Albert Marquet was born into poverty in Bordeaux, France. He went to Paris where Henri Matisse befriended him and introduced him to members of the Fauvist movement. They were roommates while he studied at the School of Decorative Arts under symbolic artist Gustav Moreau. It must have been wonderful to share time with that great genius.
From early on, light and colour fascinated Marquet. He became an artistic tramp as he travelled across Africa and Europe in search of it. He stayed with painter friends he met, until he suddenly became bored and moved on as unexpectedly as he had arrived. He never married, he never had a steady job and he never accumulated wealth. Does this mean he was a failure?

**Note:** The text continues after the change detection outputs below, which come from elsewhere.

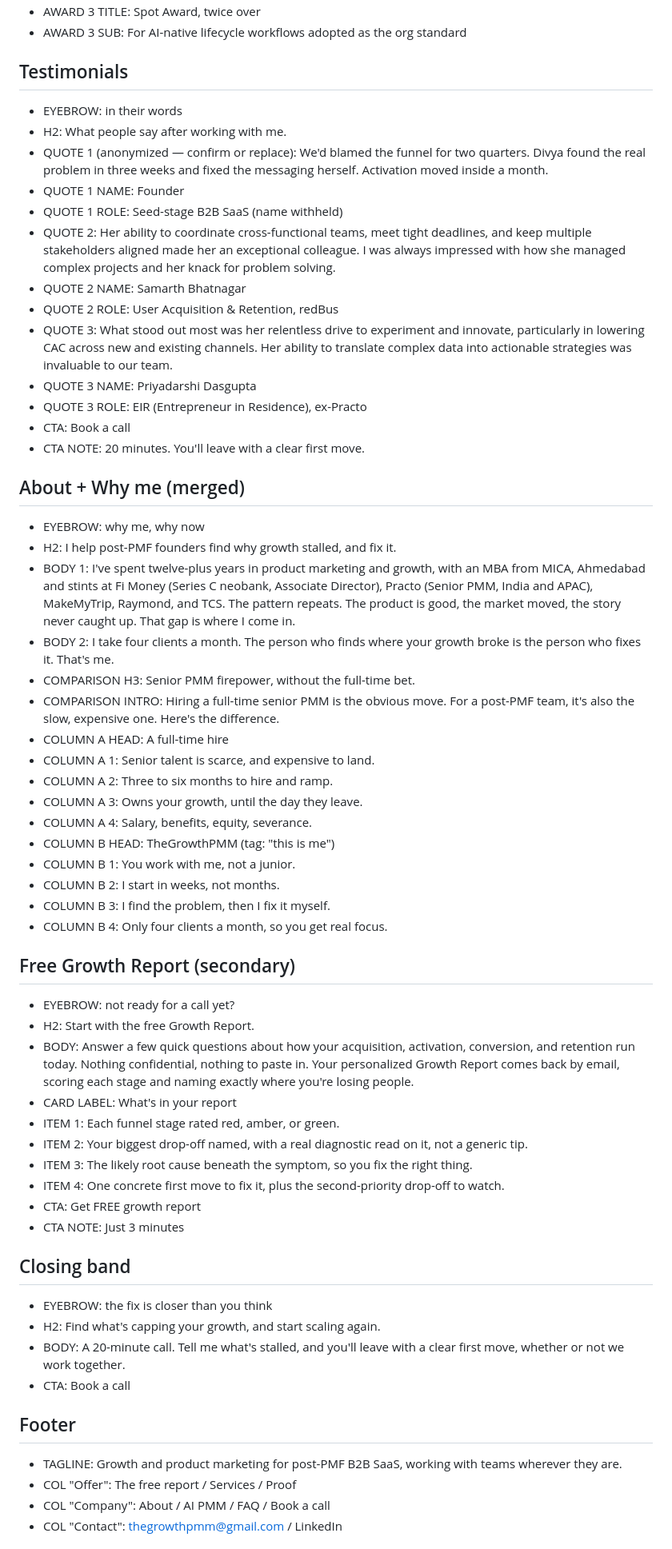
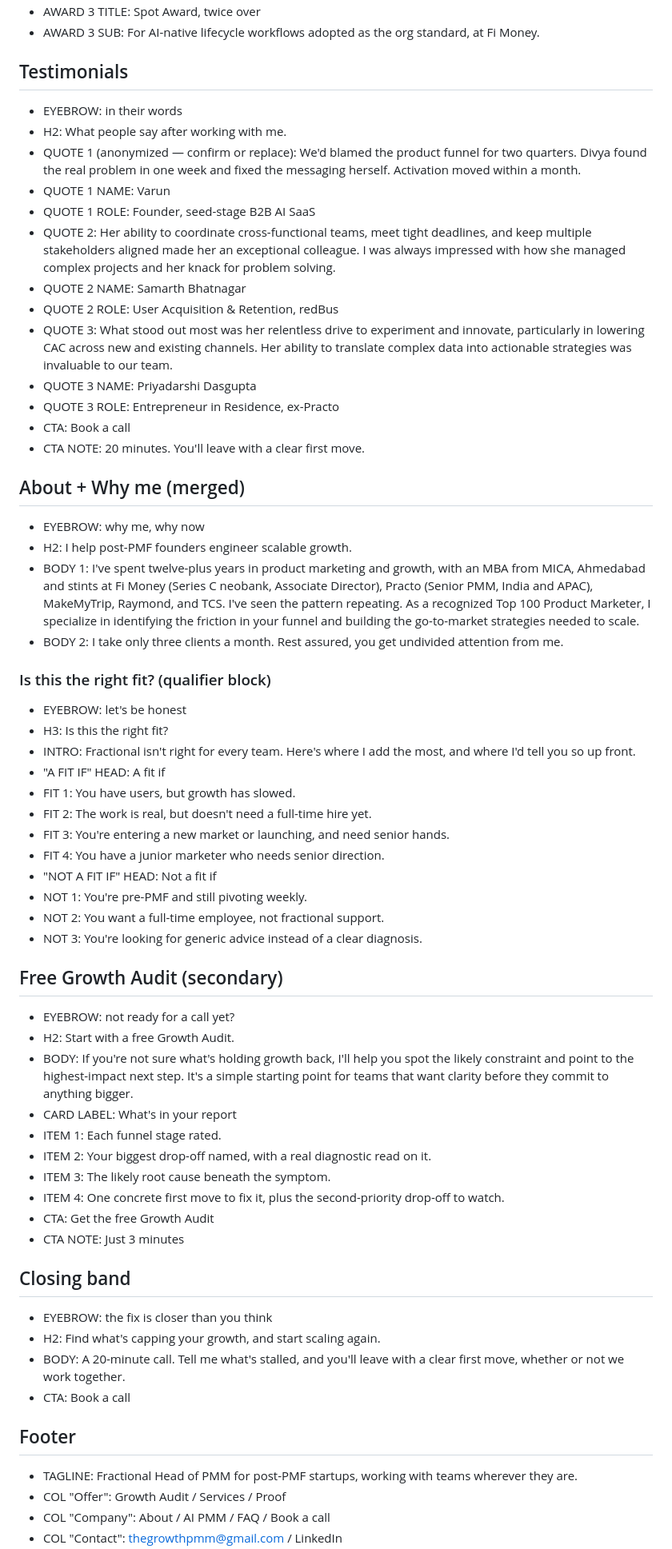
Before and after one commit to divyasadanandan09/thegrowthpmm, a Markdown page: COPY.md, the part around one of its changes. Shown at 80% size. GitHub-like rendering.

```diff
--- a/COPY.md
+++ b/COPY.md
@@ -122,49 +128,51 @@ BODY = paragraph, CTA = button, NOTE = small text under a button/section.
 - AWARD 3 TITLE: Spot Award, twice over
-- AWARD 3 SUB: For AI-native lifecycle workflows adopted as the org standard
+- AWARD 3 SUB: For AI-native lifecycle workflows adopted as the org standard, at Fi Money.
 
 ## Testimonials
 - EYEBROW: in their words
 - H2: What people say after working with me.
-- QUOTE 1 (anonymized — confirm or replace): We'd blamed the funnel for two quarters. Divya found the real problem in three weeks and fixed the messaging herself. Activation moved inside a month.
-- QUOTE 1 NAME: Founder
-- QUOTE 1 ROLE: Seed-stage B2B SaaS (name withheld)
+- QUOTE 1 (anonymized — confirm or replace): We'd blamed the product funnel for two quarters. Divya found the real problem in one week and fixed the messaging herself. Activation moved within a month.
+- QUOTE 1 NAME: Varun
+- QUOTE 1 ROLE: Founder, seed-stage B2B AI SaaS
 - QUOTE 2: Her ability to coordinate cross-functional teams, meet tight deadlines, and keep multiple stakeholders aligned made her an exceptional colleague. I was always impressed with how she managed complex projects and her knack for problem solving.
 - QUOTE 2 NAME: Samarth Bhatnagar
 - QUOTE 2 ROLE: User Acquisition & Retention, redBus
 - QUOTE 3: What stood out most was her relentless drive to experiment and innovate, particularly in lowering CAC across new and existing channels. Her ability to translate complex data into actionable strategies was invaluable to our team.
 - QUOTE 3 NAME: Priyadarshi Dasgupta
-- QUOTE 3 ROLE: EIR (Entrepreneur in Residence), ex-Practo
+- QUOTE 3 ROLE: Entrepreneur in Residence, ex-Practo
 - CTA: Book a call
 - CTA NOTE: 20 minutes. You'll leave with a clear first move.
 
 ## About + Why me (merged)
 - EYEBROW: why me, why now
-- H2: I help post-PMF founders find why growth stalled, and fix it.
-- BODY 1: I've spent twelve-plus years in product marketing and growth, with an MBA from MICA, Ahmedabad and stints at Fi Money (Series C neobank, Associate Director), Practo (Senior PMM, India and APAC), MakeMyTrip, Raymond, and TCS. The pattern repeats. The product is good, the market moved, the story never caught up. That gap is where I come in.
-- BODY 2: I take four clients a month. The person who finds where your growth broke is the person who fixes it. That's me.
-- COMPARISON H3: Senior PMM firepower, without the full-time bet.
-- COMPARISON INTRO: Hiring a full-time senior PMM is the obvious move. For a post-PMF team, it's also the slow, expensive one. Here's the difference.
-- COLUMN A HEAD: A full-time hire
-- COLUMN A 1: Senior talent is scarce, and expensive to land.
-- COLUMN A 2: Three to six months to hire and ramp.
-- COLUMN A 3: Owns your growth, until the day they leave.
-- COLUMN A 4: Salary, benefits, equity, severance.
-- COLUMN B HEAD: TheGrowthPMM (tag: "this is me")
-- COLUMN B 1: You work with me, not a junior.
-- COLUMN B 2: I start in weeks, not months.
-- COLUMN B 3: I find the problem, then I fix it myself.
-- COLUMN B 4: Only four clients a month, so you get real focus.
+- H2: I help post-PMF founders engineer scalable growth.
+- BODY 1: I've spent twelve-plus years in product marketing and growth, with an MBA from MICA, Ahmedabad and stints at Fi Money (Series C neobank, Associate Director), Practo (Senior PMM, India and APAC), MakeMyTrip, Raymond, and TCS. I've seen the pattern repeating. As a recognized Top 100 Product Marketer, I specialize in identifying the friction in your funnel and building the go-to-market strategies needed to scale.
+- BODY 2: I take only three clients a month. Rest assured, you get undivided attention from me.
 
-## Free Growth Report (secondary)
+### Is this the right fit? (qualifier block)
+- EYEBROW: let's be honest
+- H3: Is this the right fit?
+- INTRO: Fractional isn't right for every team. Here's where I add the most, and where I'd tell you so up front.
+- "A FIT IF" HEAD: A fit if
+- FIT 1: You have users, but growth has slowed.
+- FIT 2: The work is real, but doesn't need a full-time hire yet.
+- FIT 3: You're entering a new market or launching, and need senior hands.
+- FIT 4: You have a junior marketer who needs senior direction.
+- "NOT A FIT IF" HEAD: Not a fit if
+- NOT 1: You're pre-PMF and still pivoting weekly.
+- NOT 2: You want a full-time employee, not fractional support.
+- NOT 3: You're looking for generic advice instead of a clear diagnosis.
+
+## Free Growth Audit (secondary)
 - EYEBROW: not ready for a call yet?
-- H2: Start with the free Growth Report.
-- BODY: Answer a few quick questions about how your acquisition, activation, conversion, and retention run today. Nothing confidential, nothing to paste in. Your personalized Growth Report comes back by email, scoring each stage and naming exactly where you're losing people.
+- H2: Start with a free Growth Audit.
+- BODY: If you're not sure what's holding growth back, I'll help you spot the likely constraint and point to the highest-impact next step. It's a simple starting point for teams that want clarity before they commit to anything bigger.
 - CARD LABEL: What's in your report
-- ITEM 1: Each funnel stage rated red, amber, or green.
-- ITEM 2: Your biggest drop-off named, with a real diagnostic read on it, not a generic tip.
-- ITEM 3: The likely root cause beneath the symptom, so you fix the right thing.
+- ITEM 1: Each funnel stage rated.
+- ITEM 2: Your biggest drop-off named, with a real diagnostic read on it.
+- ITEM 3: The likely root cause beneath the symptom.
 - ITEM 4: One concrete first move to fix it, plus the second-priority drop-off to watch.
-- CTA: Get FREE growth report
+- CTA: Get the free Growth Audit
 - CTA NOTE: Just 3 minutes
 
 ## Closing band
@@ -174,7 +182,7 @@ BODY = paragraph, CTA = button, NOTE = small text under a button/section.
 - CTA: Book a call
 
 ## Footer
-- TAGLINE: Growth and product marketing for post-PMF B2B SaaS, working with teams wherever they are.
-- COL "Offer": The free report / Services / Proof
+- TAGLINE: Fractional Head of PMM for post-PMF startups, working with teams wherever they are.
+- COL "Offer": Growth Audit / Services / Proof
 - COL "Company": About / AI PMM / FAQ / Book a call
 - COL "Contact": thegrowthpmm@gmail.com / LinkedIn
```
Also changed, not shown: other parts of COPY.md (+60 -53 lines), HANDOFF.md (+4 -2 lines).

After he died of cancer critics wrote him off as a minor, unimportant painter. I am inclined to think the opposite. The uncompromising simplicity of this picture is as remarkable as the panels of colour that are the sails of the two boats. The English painter John McLean said of him ‘his feeling for colour, the lightness or darkness and saturation of it, its weight, is nothing less than astounding’. Albert Marquet was no failure, just a happy, carefree, creative prodigy.